US Army Quartermaster Corps


The Quartermaster Hall of Fame award is the highest form of recognition the Corps offers. This much coveted award honors individuals who are judged to have made the most significant contributions to the overall history and traditions of the Quartermaster Corps.

GEN Richard H. Thompson
Class of 1991

General Richard H. Thompson began his 42-year term as an enlisted soldier and became the first Quartermaster Officer in the Corps’ 200-year history to hold the rank of full General while still on active duty. He also was the first commander of the Troop Support and Aviation Materiel Readiness Command. General Thompson was one of the principal architects in the buildup and modernization during the Post-Vietnam Era “logistics Revolution” of the 1980s.

He entered in the Army in November 1944 and advanced to the grade of staff sergeant before being commissioned a second lieutenant. He served first at Fort Hamilton and then was assigned to Japan, where he performed duties as the Army Exchange Officer at Kokura. He returned to the U.S. in March 1957 to take the Associate Infantry Company Officer Course at the United States Army Infantry School. Upon completion, he was assigned to Fort Chaffee, Arkansas. In the two years he was stationed there, General Thompson attained a Bachelor of Arts Degree in Social Science from the College of the Ozarks (now the University of the Ozarks). 

From September 1959 to May 1960, General Thompson attended the Quartermaster Officer Advanced Course at Fort Lee, Virginia, and from there was assigned to Korea, serving until August 1961 as S-4, 321st U.S. Army Security Agency Battalion at Camp Red Cloud. From Korea, he attended the U.S. Air Force Air University, Air Command and Staff College, and until August 1965 worked in multiple jobs as a staff officer in the Office of the Deputy Chief of Staff for Logistics (DCSLOG). He enrolled at the George Washington University at that time and graduated with a Master’s Degree in Public Administration in June 1968. Prior to the completion of his tour at the Department of the Army, he also went on temporary duty to the Army Logistics Management Center at Fort Lee in April 1965 and completed the Army Supply Management Course. 

He then attended the Armed Forces Staff College. From there he was reassigned to Frankfurt, Germany, in October 1966, where he commanded the 503d Supply and Transport Battalion, 3rd Armored Division. He remained in Germany until August 1967 when he returned to Washington to attend the National War College. He was then assigned as a logistics systems officer with the Assistant Vice Chief of Staff and then as Chief of the Tactical Support Systems Group. 
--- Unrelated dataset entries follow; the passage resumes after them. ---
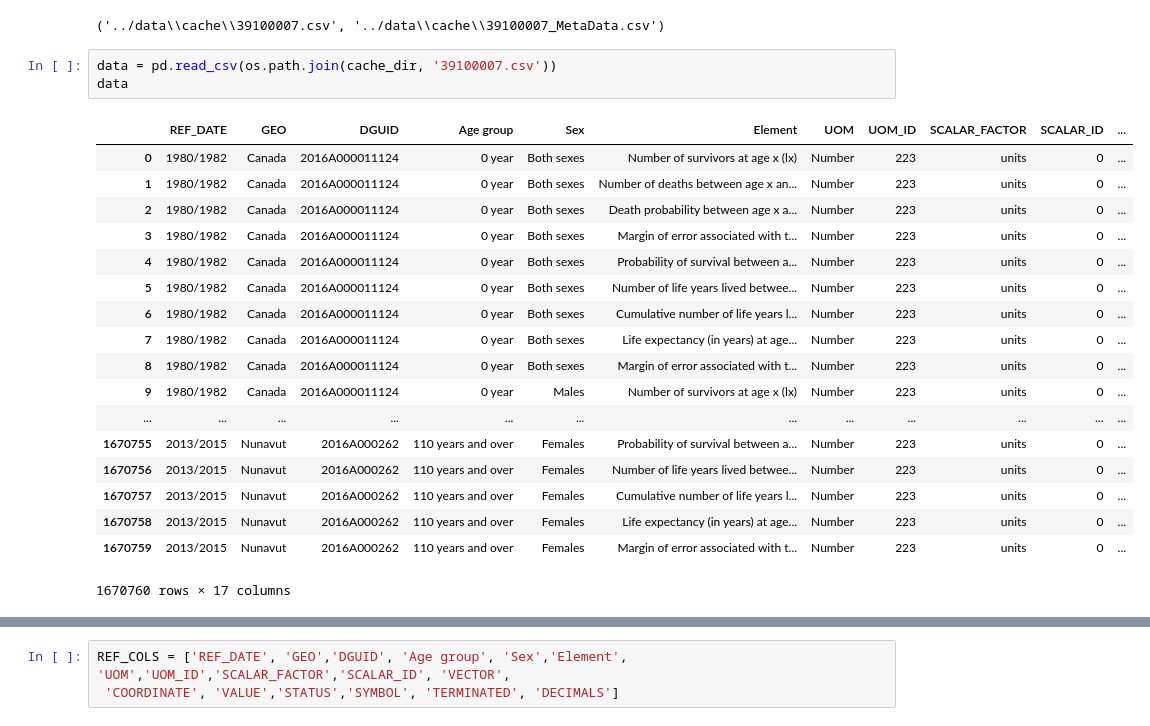
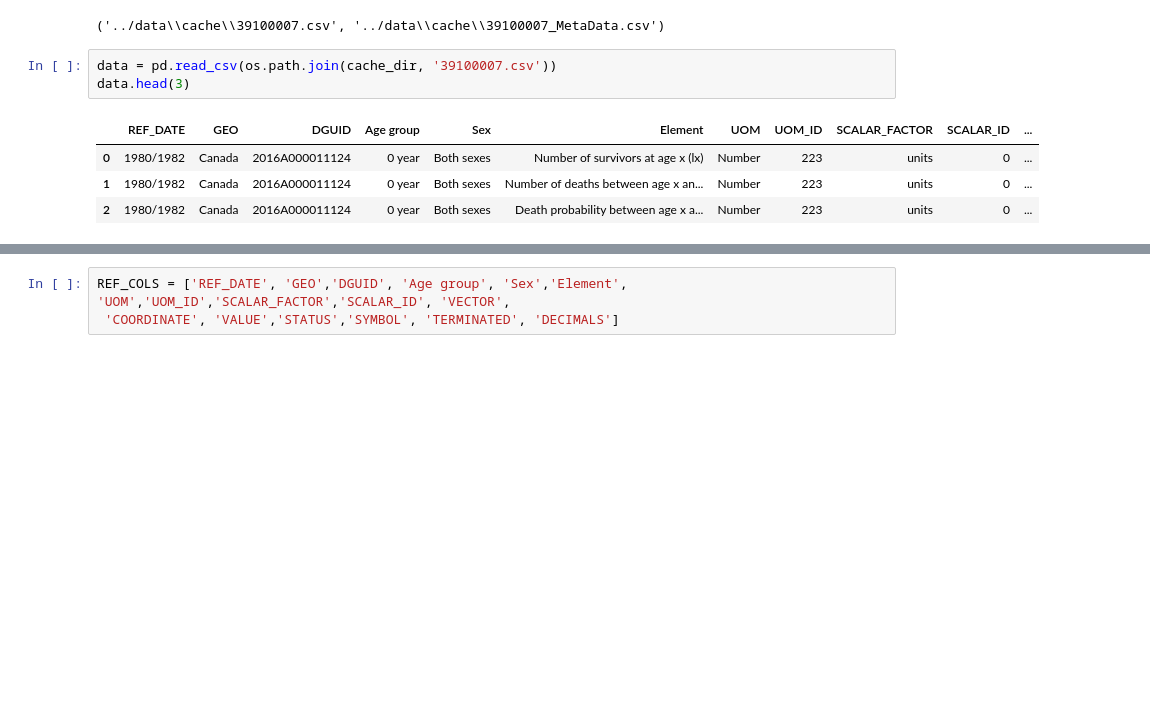
Before and after one commit to ocan-data/OpenCanadaData, a Jupyter notebook: notebooks/LifeExpectancy.ipynb, the cells around one changed output, grey strips where cells are left out. Drawn from its saved outputs; the diff is of its cells as text; blank space fills up the shorter version.

Commit message:
Shortened the display of the expectancy dataframe

```diff
--- a/notebooks/LifeExpectancy.ipynb
+++ b/notebooks/LifeExpectancy.ipynb
@@ -21,24 +21,10 @@ unzip_data('https://www150.statcan.gc.ca/n1/tbl/csv/39100007-eng.zip')
 ('../data\\cache\\39100007.csv', '../data\\cache\\39100007_MetaData.csv')
 # %%
 data = pd.read_csv(os.path.join(cache_dir, '39100007.csv'))
-data
+data.head(3)
 # %% [output]
 |  | REF_DATE | GEO | DGUID | Age group | Sex | Element | UOM | UOM_ID | SCALAR_FACTOR | SCALAR_ID | ... |
 | 0 | 1980/1982 | Canada | 2016A000011124 | 0 year | Both sexes | Number of survivors at age x (lx) | Number | 223 | units | 0 | ... |
 | 1 | 1980/1982 | Canada | 2016A000011124 | 0 year | Both sexes | Number of deaths between age x an... | Number | 223 | units | 0 | ... |
 | 2 | 1980/1982 | Canada | 2016A000011124 | 0 year | Both sexes | Death probability between age x a... | Number | 223 | units | 0 | ... |
-| 3 | 1980/1982 | Canada | 2016A000011124 | 0 year | Both sexes | Margin of error associated with t... | Number | 223 | units | 0 | ... |
-| 4 | 1980/1982 | Canada | 2016A000011124 | 0 year | Both sexes | Probability of survival between a... | Number | 223 | units | 0 | ... |
-| 5 | 1980/1982 | Canada | 2016A000011124 | 0 year | Both sexes | Number of life years lived betwee... | Number | 223 | units | 0 | ... |
-| 6 | 1980/1982 | Canada | 2016A000011124 | 0 year | Both sexes | Cumulative number of life years l... | Number | 223 | units | 0 | ... |
-| 7 | 1980/1982 | Canada | 2016A000011124 | 0 year | Both sexes | Life expectancy (in years) at age... | Number | 223 | units | 0 | ... |
-| 8 | 1980/1982 | Canada | 2016A000011124 | 0 year | Both sexes | Margin of error associated with t... | Number | 223 | units | 0 | ... |
-| 9 | 1980/1982 | Canada | 2016A000011124 | 0 year | Males | Number of survivors at age x (lx) | Number | 223 | units | 0 | ... |
-| ... | ... | ... | ... | ... | ... | ... | ... | ... | ... | ... | ... |
-| 1670755 | 2013/2015 | Nunavut | 2016A000262 | 110 years and over | Females | Probability of survival between a... | Number | 223 | units | 0 | ... |
-| 1670756 | 2013/2015 | Nunavut | 2016A000262 | 110 years and over | Females | Number of life years lived betwee... | Number | 223 | units | 0 | ... |
-| 1670757 | 2013/2015 | Nunavut | 2016A000262 | 110 years and over | Females | Cumulative number of life years l... | Number | 223 | units | 0 | ... |
-| 1670758 | 2013/2015 | Nunavut | 2016A000262 | 110 years and over | Females | Life expectancy (in years) at age... | Number | 223 | units | 0 | ... |
-| 1670759 | 2013/2015 | Nunavut | 2016A000262 | 110 years and over | Females | Margin of error associated with t... | Number | 223 | units | 0 | ... |
-1670760 rows × 17 columns
 # %%
```
Also changed, not shown: parts of 1 cell of this notebook.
In April 1970, General Thompson served as Commander of the U.S. Army Inventory Control Center in Vietnam. Returning from overseas, he was assigned as Commander of the Defense Logistics Service Center, Battle Creek, Michigan, until July 1973. From September 1972 to February 1973, he also served as Commander of the Defense Property Disposal Service, which he established and activated. In July 1973, he was reassigned to HQDA as Director of Logistics Plans, Operations and Systems, DCSLOG. In 1975, he became the Director of Supply and Maintenance, DCSLOG. 

In July 1977, General Thompson became the first Commander of the U.S. Army Troop Support and Aviation Materiel Readiness Command, an organization formed by the merger of two Army Materiel Command major subordinate commands—the Aviation Systems Command and the Troop Support Command. 

In August 1980, he was reassigned to HQDA as Assistant Deputy Chief of Staff for Logistics. One year later, General Thompson was promoted to lieutenant general and became the Army DCSLOG. On 29 June 1984, General Thompson received his fourth star and began his assignment as Commander of the U.S. Army Materiel Command, a position he held until his retirement in April 1987. 

Awards and decorations which General Thompson has received include the Distinguished Service Medal with Oak Leaf Cluster, the Legion of Merit with two Oak Leaf Clusters, the Bronze Star, the Joint Service Commendation Medal with one Oak Leaf Cluster, the Army Commendation Medal with three Oak Leaf Clusters, designation as an Army Logistician, the Brazilian Grand Master of the Order of Military Merit, the Spanish Grand Cross of the Order of Military Merit, and Korean Order of National Security Merit Tong-II Medal